* [PROBLEM TO WORK ON]: Go through the data and copy each line that holds "footer".

(STUDY MATERIAL Opens)

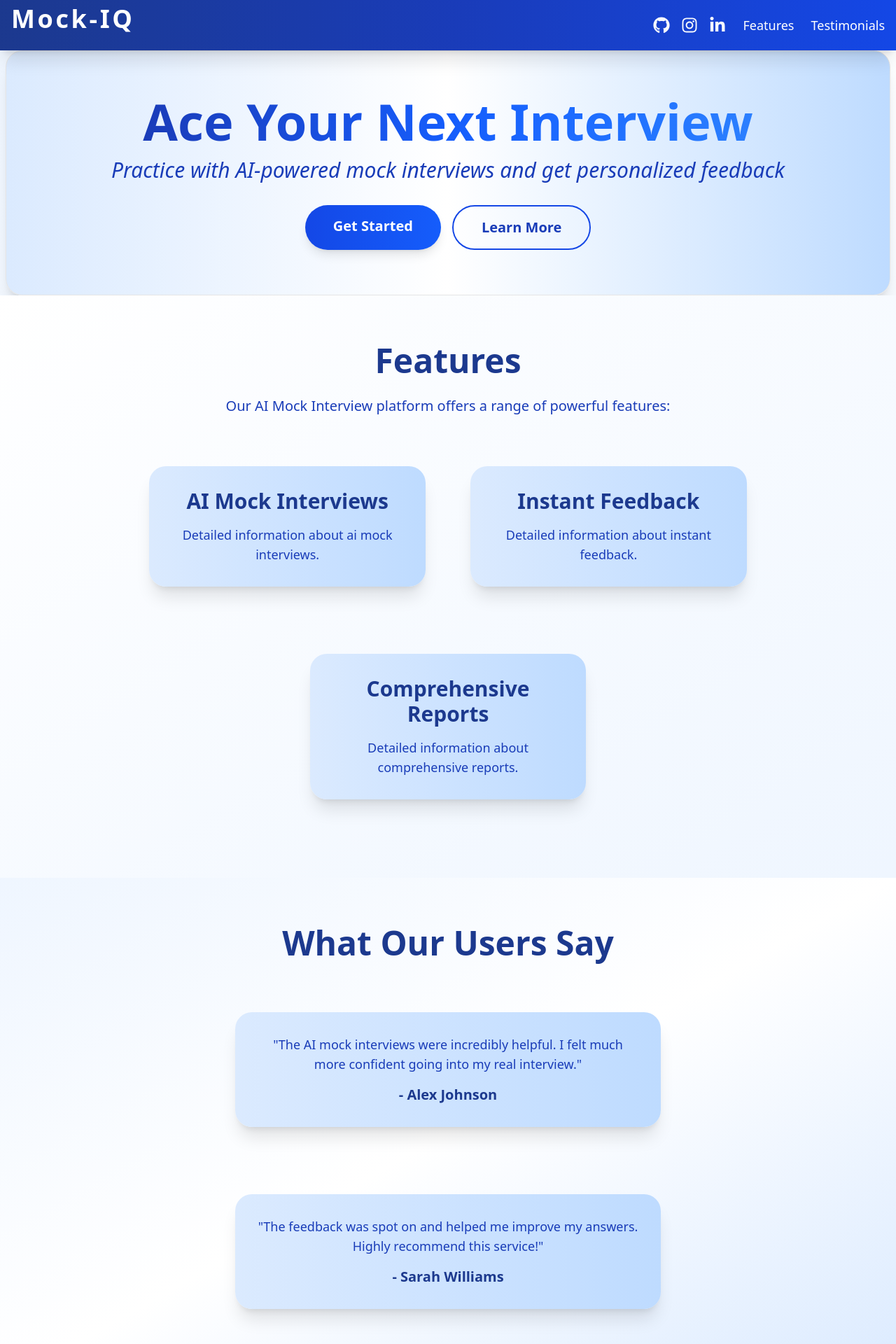
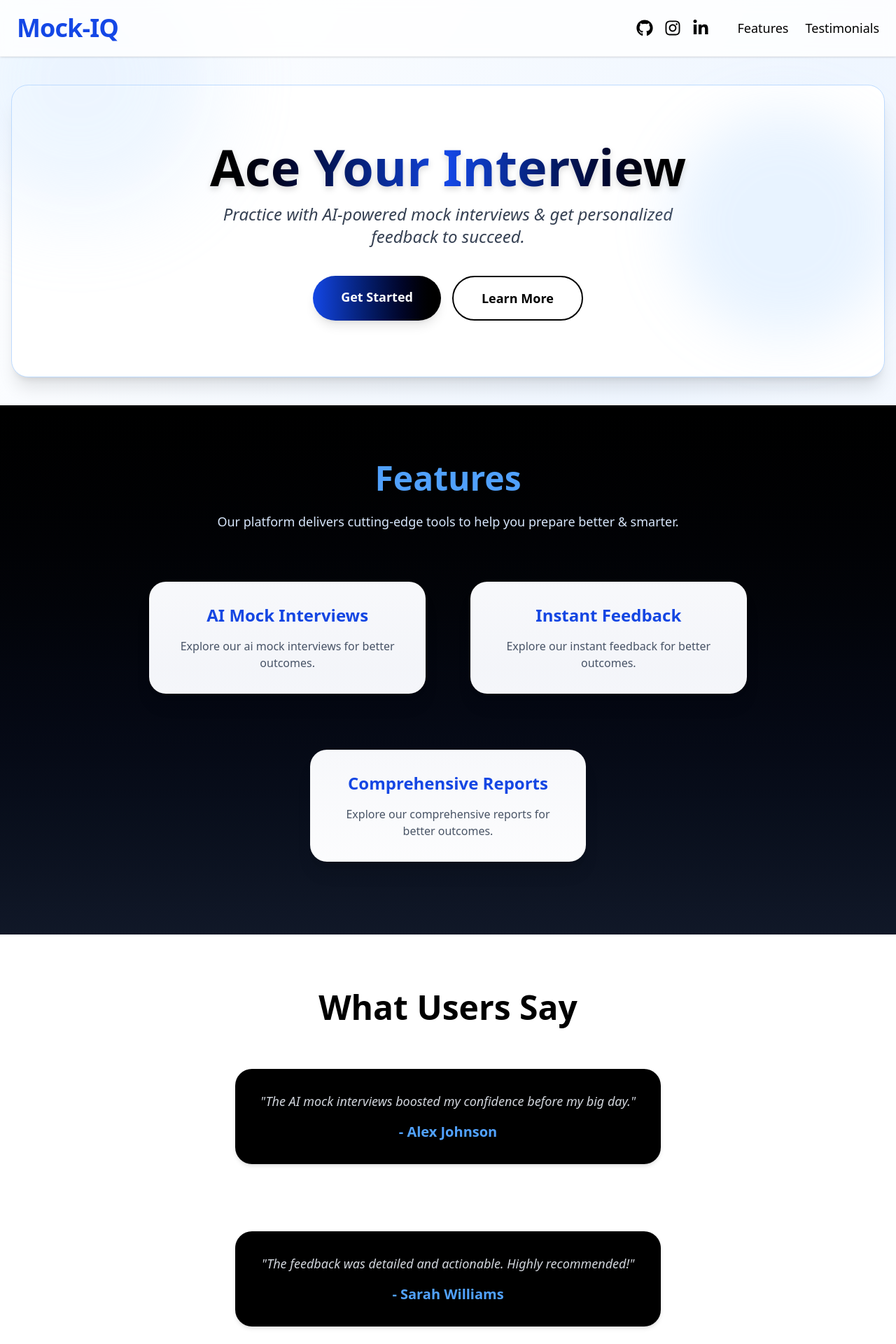
Before and after one commit to jay1535/MOCK-IQ, a Next.js app in the folder mock-iq/: page / in a window 1280 px wide. Shown: the top 1920 px of the page at 70% size. Built offline with nearby package versions, Linux system fonts and the light colour scheme.

Commit message:
Changed Landing page

```diff
--- a/mock-iq/app/page.js
+++ b/mock-iq/app/page.js
@@ -1,7 +1,7 @@
-"use client"
+"use client";
 
-import Head from 'next/head';
-import React from 'react';
+import Head from "next/head";
+import React from "react";
 import { FaInstagram, FaGithub } from "react-icons/fa";
 import { FaLinkedinIn } from "react-icons/fa6";
 
@@ -14,64 +14,87 @@ const Page = () => {
         <link rel="icon" href="/favicon.ico" />
       </Head>
 
-      <main className="min-h-screen bg-gradient-to-br from-blue-50 via-white to-blue-100 animate-fade-in">
-        {/* Header Section */}
-        <header className="w-full py-4 bg-gradient-to-r from-blue-900 via-blue-800 to-blue-700 shadow-xl text-white sticky top-0 z-50 backdrop-blur-md bg-opacity-95 animate-slide-down">
-          <div className="container mx-auto flex flex-col md:flex-row justify-between items-center px-4">
-            <h1 className="text-4xl font-extrabold tracking-widest hover:text-blue-300 transition-transform duration-300 transform hover:scale-110 animate-bounce">Mock-IQ</h1>
-            <nav className="flex flex-col sm:flex-row flex-wrap items-center justify-center mt-4 md:mt-0 space-y-2 sm:space-y-0 sm:space-x-6 text-lg">
-              <div className='flex flex-row items-center gap-4'>
-                <a target="_blank" rel="noopener noreferrer" href="https://github.com/jay1535/MOCK-IQ" className="hover:scale-125 transform transition hover:text-blue-300 animate-pulse">
+      <main className="min-h-screen bg-gradient-to-br from-white via-blue-50 to-white text-black relative overflow-hidden">
+        {/* floating blur effects */}
+        <div className="absolute -top-20 -left-20 w-96 h-96 bg-blue-200/30 rounded-full blur-3xl animate-pulse"></div>
+        <div className="absolute top-40 right-0 w-80 h-80 bg-blue-300/20 rounded-full blur-2xl animate-pulse-slow"></div>
+
+        {/* Header */}
+        <header className="w-full py-5 bg-white/80 backdrop-blur border-b border-gray-100 sticky top-0 z-50 shadow-sm">
+          <div className="container mx-auto flex flex-col md:flex-row justify-between items-center px-6">
+            <h1 className="text-4xl font-black tracking-tight text-blue-700 hover:text-blue-600 transition-transform duration-200 hover:scale-105">
+              Mock-IQ
+            </h1>
+            <nav className="flex flex-col sm:flex-row items-center mt-4 md:mt-0 gap-4 text-lg">
+              <div className="flex gap-4">
+                <a href="https://github.com/jay1535/MOCK-IQ" target="_blank" rel="noopener noreferrer" className="hover:text-blue-500 transition">
                   <FaGithub className="w-6 h-6" />
                 </a>
-                <a target="_blank" rel="noopener noreferrer" href="https://www.instagram.com/jayant._.762/?hl=en" className="hover:scale-125 transform transition hover:text-blue-300 animate-pulse">
+                <a href="https://www.instagram.com/jayant._.762/?hl=en" target="_blank" rel="noopener noreferrer" className="hover:text-blue-500 transition">
                   <FaInstagram className="w-6 h-6" />
                 </a>
-                <a target="_blank" rel="noopener noreferrer" href="https://www.linkedin.com/in/jayant-habbu-12713725a/" className="hover:scale-125 transform transition hover:text-blue-300 animate-pulse">
+                <a href="https://www.linkedin.com/in/jayant-habbu-12713725a/" target="_blank" rel="noopener noreferrer" className="hover:text-blue-500 transition">
                   <FaLinkedinIn className="w-6 h-6" />
                 </a>
               </div>
-              <div className="flex flex-row items-center gap-6">
-                <a href="#features" className="hover:text-blue-200 hover:underline underline-offset-4 transition-colors">Features</a>
-                <a href="#testimonials" className="hover:text-blue-200 hover:underline underline-offset-4 transition-colors">Testimonials</a>
+              <div className="flex gap-6 ml-0 sm:ml-6">
+                <a href="#features" className="hover:text-blue-500 underline-offset-4 hover:underline">
+                  Features
+                </a>
+                <a href="#testimonials" className="hover:text-blue-500 underline-offset-4 hover:underline">
+                  Testimonials
+                </a>
               </div>
             </nav>
           </div>
         </header>
 
-        {/* Hero Section */}
-        <section className="mx-2 border rounded-3xl flex flex-col items-center justify-center text-center py-16 bg-gradient-to-r from-blue-100 via-white to-blue-200 px-6 md:px-0 shadow-xl animate-fade-in-up">
-          <h2 className="text-6xl md:text-7xl font-extrabold text-transparent bg-clip-text bg-gradient-to-r from-blue-800 via-blue-600 to-blue-500 animate-text-glow">Ace Your Next Interview</h2>
-          <p className="mt-4 text-2xl md:text-3xl text-blue-800 italic animate-fade-in">Practice with AI-powered mock interviews and get personalized feedback</p>
-          <div className="mt-8 flex flex-col md:flex-row gap-4">
+        {/* Hero */}
+        <section className="mx-4 my-10 border border-blue-200 rounded-3xl bg-white shadow-xl flex flex-col items-center text-center py-20 px-6 md:px-0 animate-fade-in-up">
+          <h2 className="text-6xl md:text-7xl font-black text-transparent bg-clip-text bg-gradient-to-r from-black via-blue-700 to-black drop-shadow-lg animate-text-glow">
+            Ace Your Interview
+          </h2>
+          <p className="mt-4 text-xl md:text-2xl text-gray-700 italic max-w-2xl animate-fade-in delay-200">
+            Practice with AI-powered mock interviews & get personalized feedback to succeed.
+          </p>
+          <div className="mt-10 flex flex-col md:flex-row gap-4 animate-fade-in delay-400">
             <a
               href="/dashboard"
-              className="px-10 py-4 text-xl font-bold bg-gradient-to-r from-blue-700 to-blue-600 text-white rounded-full shadow-lg hover:shadow-2xl transform hover:scale-105 transition animate-wiggle"
+              className="px-10 py-4 text-lg font-bold bg-gradient-to-r from-blue-700 to-black text-white rounded-full shadow-lg hover:shadow-xl transform hover:scale-105 transition"
             >
               Get Started
             </a>
             <a
               href="#features"
-              className="px-10 py-4 text-xl font-bold border-2 border-blue-700 text-blue-800 rounded-full hover:bg-blue-700 hover:text-white transform hover:scale-105 transition animate-wiggle-delayed"
+              className="px-10 py-4 text-lg font-bold border-2 border-black text-black rounded-full hover:bg-black hover:text-white transform hover:scale-105 transition"
             >
               Learn More
             </a>
           </div>
         </section>
 
-        {/* Features Section */}
-        <section id="features" className="py-20 bg-gradient-to-br from-white to-blue-50 px-6 md:px-0 animate-fade-in">
+        {/* Features */}
+        <section id="features" className="py-20 bg-gradient-to-b from-black to-gray-900 text-white px-6 md:px-0 relative overflow-hidden">
+          <div className="absolute inset-0 bg-gradient-to-b from-transparent via-blue-900/5 to-transparent"></div>
           <div className="container mx-auto text-center">
-            <h2 className="text-5xl font-extrabold text-blue-900 mb-4 animate-bounce">Features</h2>
-            <p className="text-xl text-blue-800 mb-10">
-              Our AI Mock Interview platform offers a range of powerful features:
+            <h2 className="text-5xl font-black text-blue-400 mb-6 animate-fade-in">Features</h2>
+            <p className="text-lg text-blue-100 mb-12 max-w-2xl mx-auto animate-fade-in delay-200">
+              Our platform delivers cutting-edge tools to help you prepare better & smarter.
             </p>
-            <div className="flex flex-wrap justify-center gap-8">
+            <div className="flex flex-wrap justify-center gap-8 animate-fade-in-up delay-300">
               {['AI Mock Interviews', 'Instant Feedback', 'Comprehensive Reports'].map((feature, i) => (
-                <div key={i} className="w-full md:w-1/3 px-4 py-8">
-                  <div className="bg-gradient-to-r from-blue-100 to-blue-200 rounded-3xl p-8 shadow-xl hover:shadow-2xl transition transform hover:-translate-y-2 animate-fade-in-up">
-                    <h3 className="text-3xl font-bold text-blue-900 mb-4">{feature}</h3>
-                    <p className="text-lg text-blue-800">{`Detailed information about ${feature.toLowerCase()}.`}</p>
+                <div
+                  key={i}
+                  className="w-full md:w-1/3 px-4 py-6 transform hover:-translate-y-2 transition duration-300 animate-fade-in-up"
+                  style={{ animationDelay: `${i * 150}ms` }}
+                >
+                  <div className="bg-white text-black rounded-3xl p-8 shadow-xl hover:shadow-blue-200 transition">
+                    <h3 className="text-2xl font-bold text-blue-700 mb-4">
+                      {feature}
+                    </h3>
+                    <p className="text-md text-gray-600">
+                      Explore our {feature.toLowerCase()} for better outcomes.
+                    </p>
                   </div>
                 </div>
               ))}
@@ -79,19 +102,23 @@ const Page = () => {
           </div>
         </section>
 
-        {/* Testimonials Section */}
-        <section id="testimonials" className="py-20 bg-gradient-to-br from-blue-50 via-white to-blue-100 px-6 md:px-0 animate-fade-in">
+        {/* Testimonials */}
+        <section id="testimonials" className="py-20 bg-white px-6 md:px-0">
           <div className="container mx-auto text-center">
-            <h2 className="text-5xl font-extrabold text-blue-900 mb-8 animate-bounce">What Our Users Say</h2>
-            <div className="flex flex-wrap justify-center gap-8">
+            <h2 className="text-5xl font-black text-black mb-8 animate-fade-in">What Users Say</h2>
+            <div className="flex flex-wrap justify-center gap-8 animate-fade-in-up delay-300">
               {[
-                { text: "The AI mock interviews were incredibly helpful. I felt much more confident going into my real interview.", name: "Alex Johnson" },
-                { text: "The feedback was spot on and helped me improve my answers. Highly recommend this service!", name: "Sarah Williams" }
+                { text: "The AI mock interviews boosted my confidence before my big day.", name: "Alex Johnson" },
+                { text: "The feedback was detailed and actionable. Highly recommended!", name: "Sarah Williams" },
               ].map((testimonial, i) => (
-                <div key={i} className="w-full md:w-1/2 px-4 py-8">
-                  <div className="bg-gradient-to-r from-blue-100 to-blue-200 rounded-3xl p-8 shadow-xl hover:shadow-2xl transition transform hover:-translate-y-2 animate-fade-in-up">
-                    <p className="text-lg text-blue-800">"{testimonial.text}"</p>
-                    <h4 className="mt-4 text-xl font-bold text-blue-900">- {testimonial.name}</h4>
+                <div
+                  key={i}
+                  className="w-full md:w-1/2 px-4 py-8 transform hover:-translate-y-2 transition animate-fade-in-up"
+                  style={{ animationDelay: `${i * 150}ms` }}
+                >
+                  <div className="bg-black text-white rounded-3xl p-8 shadow-md hover:shadow-blue-300 transition">
+                    <p className="text-lg italic text-gray-300">"{testimonial.text}"</p>
+                    <h4 className="mt-4 text-xl font-bold text-blue-400">- {testimonial.name}</h4>
                   </div>
                 </div>
               ))}
@@ -100,7 +127,7 @@ const Page = () => {
         </section>
       </main>
 
-      <footer className="py-10 bg-gradient-to-r from-blue-900 via-blue-800 to-blue-700 text-white text-center shadow-inner animate-fade-in">
+      <footer className="py-6 bg-black text-blue-400 text-center shadow-inner animate-fade-in">
         <p>©2025 AI Mock Interview. All rights reserved.</p>
       </footer>
     </div>
```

(STUDY MATERIAL Closes)

* [WORKED SOLUTION]:
-      <footer className="py-10 bg-gradient-to-r from-blue-900 via-blue-800 to-blue-700 text-white text-center shadow-inner animate-fade-in">
+      <footer className="py-6 bg-black text-blue-400 text-center shadow-inner animate-fade-in">
       </footer>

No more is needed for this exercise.